FWC grants compensation for employee terminated after giving notice
The Fair Work Commission has awarded compensation to a manager terminated after he had provided his employer several weeks’ notice of his intention to resign.
The employee ‘CT’ commenced with Quick Plumbing Group Pty Limited (“Quick Plumbing”) in April 2021 and was promoted to the position of Plumbing Project Manager in October 2021. His base salary was in excess of $140,000.
On 8 December 2022, he gave written notice to resign his employment, indicating that his employment would end on 6 January 2023. The letter included an assurance that ‘I would like to do anything I can to help with the transition. If I can be of assistance during this time, please let me know.’
Three days later, a meeting took place between CT, the company’s Construction Manager, and the company’s Finance Manager. During the meeting, the employment relationship ended, although, as is not uncommon, the parties held differing views as to how it actually ended.
Ultimately the company issued a termination letter on 20 December 2022, claiming CT had been terminated for serious misconduct linked to unnecessary breaks, extensive time spent on personal phone calls, unexplained absences from work, and lack of productivity.
Deputy President Michael Easton accepted that the employment was terminated ‘on the employer’s initiative’, thus allowing him to seek redress in the Commission.
As the Deputy President noted, in reference to the termination letter provided,
“None of the stated matters were serious misconduct. Each of the matters are concerns that Quick Plumbing Group could have raised with Mr (T) and, if they have a legitimate connection to Mr (T’s) capacity or conduct, been the subject of a formal warning and could have been reasons for dismissal at a later time”.
As he also noted,
“It is likely that once Mr (T) gave notice of his resignation that Quick Plumbing decided to accelerate Mr (T’s) exit from the business. It also seems likely that Mr (T’s) minor annoyances (such as eating breakfast at his desk in work time) became major shortfalls once he gave notice of resignation”.
The Deputy President commented that the size of CT’s wage remuneration suggested there would be flexibility in the hours he worked, taking personal calls during business hours and taking business calls outside of business hours.
After determining that the dismissal was unfair, the Deputy President discussed what appropriate penalty should be imposed, if any.
The Deputy President accepted submissions from CT that reinstatement to his former position would be inappropriate. He thought it reasonable for him to receive the unpaid amount of his notice period, being six full day’s work and awarded compensation to him amounting to $2,723.80.
For queries about resignations, notice periods, performance management, or other employment questions, please contact Dean Cameron at Workforce Advisory Lawyers – We Know Employment Law on 1300 925 529, 0417 622 178 or via email to email@example.com

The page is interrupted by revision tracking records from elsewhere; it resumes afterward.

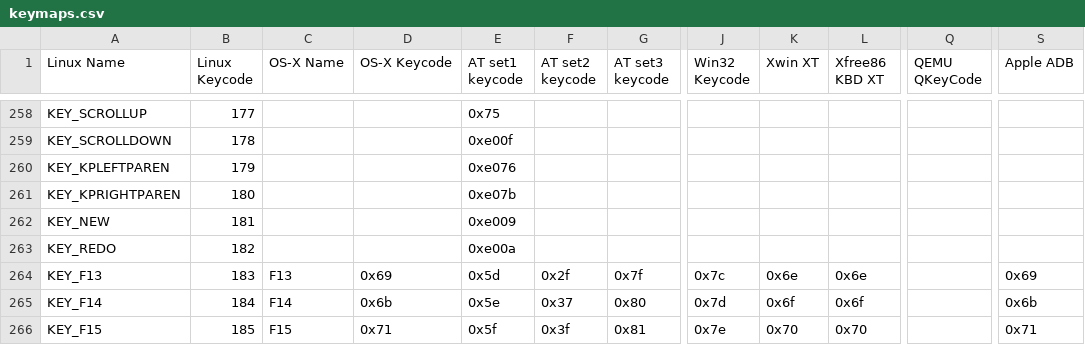
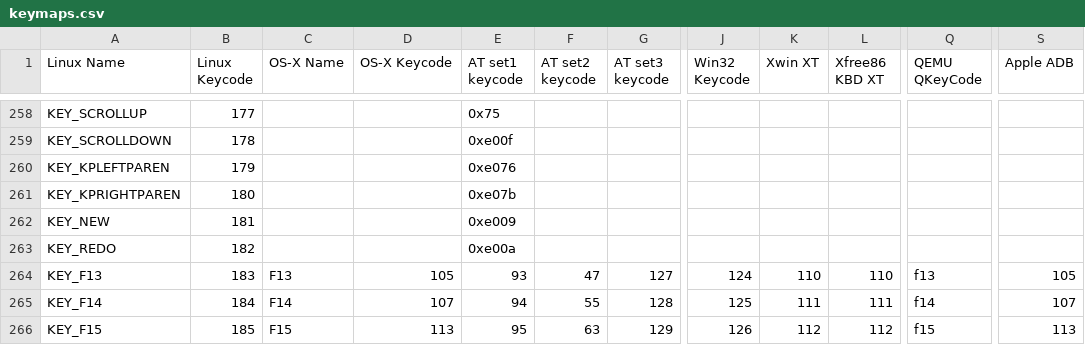
Before and after one commit to qemu/keycodemapdb, a CSV file: data/keymaps.csv, drawn as a sheet; only a part is shown, gaps mark what is left out; the diff covers the shown part only; the diff names each change by its address in the sheet, - before the commit and + after, or states it on an @@ line.

Commit message:
Add Qemu qcode support for F13 to F24

```diff
--- a/data/keymaps.csv
+++ b/data/keymaps.csv
-D264 (OS-X Keycode): 0x69
+D264 (OS-X Keycode): 105
-E264 (AT set1 keycode): 0x5d
+E264 (AT set1 keycode): 93
-F264 (AT set2 keycode): 0x2f
+F264 (AT set2 keycode): 47
-G264 (AT set3 keycode): 0x7f
+G264 (AT set3 keycode): 127
-J264 (Win32 Keycode): 0x7c
+J264 (Win32 Keycode): 124
-K264 (Xwin XT): 0x6e
+K264 (Xwin XT): 110
-L264 (Xfree86 KBD XT): 0x6e
+L264 (Xfree86 KBD XT): 110
-Q264 (QEMU QKeyCode): (empty)
+Q264 (QEMU QKeyCode): f13
-S264 (Apple ADB): 0x69
+S264 (Apple ADB): 105
-D265 (OS-X Keycode): 0x6b
+D265 (OS-X Keycode): 107
-E265 (AT set1 keycode): 0x5e
+E265 (AT set1 keycode): 94
-F265 (AT set2 keycode): 0x37
+F265 (AT set2 keycode): 55
-G265 (AT set3 keycode): 0x80
+G265 (AT set3 keycode): 128
-J265 (Win32 Keycode): 0x7d
+J265 (Win32 Keycode): 125
-K265 (Xwin XT): 0x6f
+K265 (Xwin XT): 111
-L265 (Xfree86 KBD XT): 0x6f
+L265 (Xfree86 KBD XT): 111
-Q265 (QEMU QKeyCode): (empty)
+Q265 (QEMU QKeyCode): f14
-S265 (Apple ADB): 0x6b
+S265 (Apple ADB): 107
-D266 (OS-X Keycode): 0x71
+D266 (OS-X Keycode): 113
-E266 (AT set1 keycode): 0x5f
+E266 (AT set1 keycode): 95
-F266 (AT set2 keycode): 0x3f
+F266 (AT set2 keycode): 63
-G266 (AT set3 keycode): 0x81
+G266 (AT set3 keycode): 129
-J266 (Win32 Keycode): 0x7e
+J266 (Win32 Keycode): 126
-K266 (Xwin XT): 0x70
+K266 (Xwin XT): 112
-L266 (Xfree86 KBD XT): 0x70
+L266 (Xfree86 KBD XT): 112
-Q266 (QEMU QKeyCode): (empty)
+Q266 (QEMU QKeyCode): f15
-S266 (Apple ADB): 0x71
+S266 (Apple ADB): 113
```
Also changed, not shown: 42 edited cells elsewhere in this file.
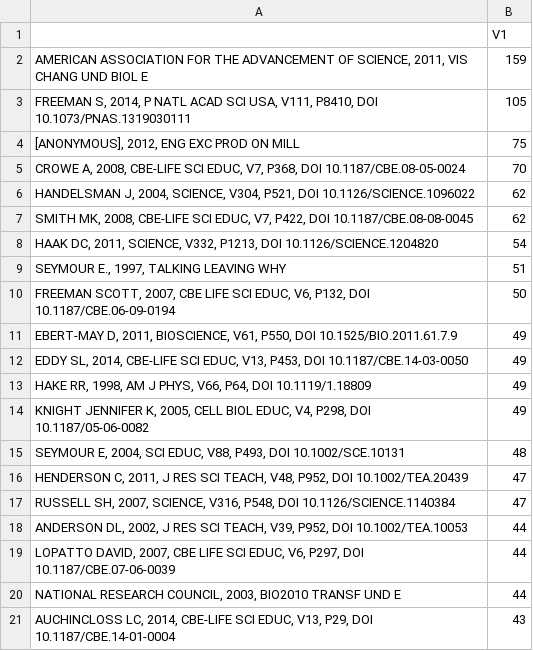
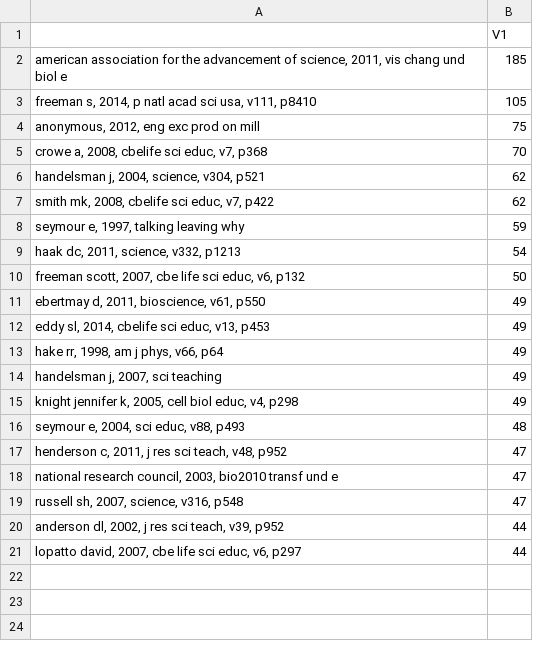
Before and after one commit to uwb-ias-trujillo/Bibliometrics-LifeSciEducResearch, a CSV file: Citations.csv, drawn as a sheet.

Commit message:
Updating citations and adding keyword analysis (MCA)

```diff
--- a/Citations.csv
+++ b/Citations.csv
@@ -1,21 +1,21 @@
 "","V1"
-"AMERICAN ASSOCIATION FOR THE ADVANCEMENT OF SCIENCE, 2011, VIS CHANG UND BIOL E",159
-"FREEMAN S, 2014, P NATL ACAD SCI USA, V111, P8410, DOI 10.1073/PNAS.1319030111",105
-"[ANONYMOUS], 2012, ENG EXC PROD ON MILL",75
-"CROWE A, 2008, CBE-LIFE SCI EDUC, V7, P368, DOI 10.1187/CBE.08-05-0024",70
-"HANDELSMAN J, 2004, SCIENCE, V304, P521, DOI 10.1126/SCIENCE.1096022",62
-"SMITH MK, 2008, CBE-LIFE SCI EDUC, V7, P422, DOI 10.1187/CBE.08-08-0045",62
-"HAAK DC, 2011, SCIENCE, V332, P1213, DOI 10.1126/SCIENCE.1204820",54
-"SEYMOUR E., 1997, TALKING LEAVING WHY",51
-"FREEMAN SCOTT, 2007, CBE LIFE SCI EDUC, V6, P132, DOI 10.1187/CBE.06-09-0194",50
-"EBERT-MAY D, 2011, BIOSCIENCE, V61, P550, DOI 10.1525/BIO.2011.61.7.9",49
-"EDDY SL, 2014, CBE-LIFE SCI EDUC, V13, P453, DOI 10.1187/CBE.14-03-0050",49
-"HAKE RR, 1998, AM J PHYS, V66, P64, DOI 10.1119/1.18809",49
-"KNIGHT JENNIFER K, 2005, CELL BIOL EDUC, V4, P298, DOI 10.1187/05-06-0082",49
-"SEYMOUR E, 2004, SCI EDUC, V88, P493, DOI 10.1002/SCE.10131",48
-"HENDERSON C, 2011, J RES SCI TEACH, V48, P952, DOI 10.1002/TEA.20439",47
-"RUSSELL SH, 2007, SCIENCE, V316, P548, DOI 10.1126/SCIENCE.1140384",47
-"ANDERSON DL, 2002, J RES SCI TEACH, V39, P952, DOI 10.1002/TEA.10053",44
-"LOPATTO DAVID, 2007, CBE LIFE SCI EDUC, V6, P297, DOI 10.1187/CBE.07-06-0039",44
-"NATIONAL RESEARCH COUNCIL, 2003, BIO2010 TRANSF UND E",44
-"AUCHINCLOSS LC, 2014, CBE-LIFE SCI EDUC, V13, P29, DOI 10.1187/CBE.14-01-0004",43
+"american association for the advancement of science, 2011, vis chang und biol e",185
+"freeman s, 2014, p natl acad sci usa, v111, p8410",105
+"anonymous, 2012, eng exc prod on mill",75
+"crowe a, 2008, cbelife sci educ, v7, p368",70
+"handelsman j, 2004, science, v304, p521",62
+"smith mk, 2008, cbelife sci educ, v7, p422",62
+"seymour e, 1997, talking leaving why",59
+"haak dc, 2011, science, v332, p1213",54
+"freeman scott, 2007, cbe life sci educ, v6, p132",50
+"ebertmay d, 2011, bioscience, v61, p550",49
+"eddy sl, 2014, cbelife sci educ, v13, p453",49
+"hake rr, 1998, am j phys, v66, p64",49
+"handelsman j, 2007, sci teaching",49
+"knight jennifer k, 2005, cell biol educ, v4, p298",49
+"seymour e, 2004, sci educ, v88, p493",48
+"henderson c, 2011, j res sci teach, v48, p952",47
+"national research council, 2003, bio2010 transf und e",47
+"russell sh, 2007, science, v316, p548",47
+"anderson dl, 2002, j res sci teach, v39, p952",44
+"lopatto david, 2007, cbe life sci educ, v6, p297",44
```
Also changed, not shown: 2 other files.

Disclaimer: This information is provided as general advice on workplace relations and employment law. It does not constitute legal advice, and it is always advisable to seek further information regarding specific workplace issues. Liability limited by a scheme approved under professional standards legislation.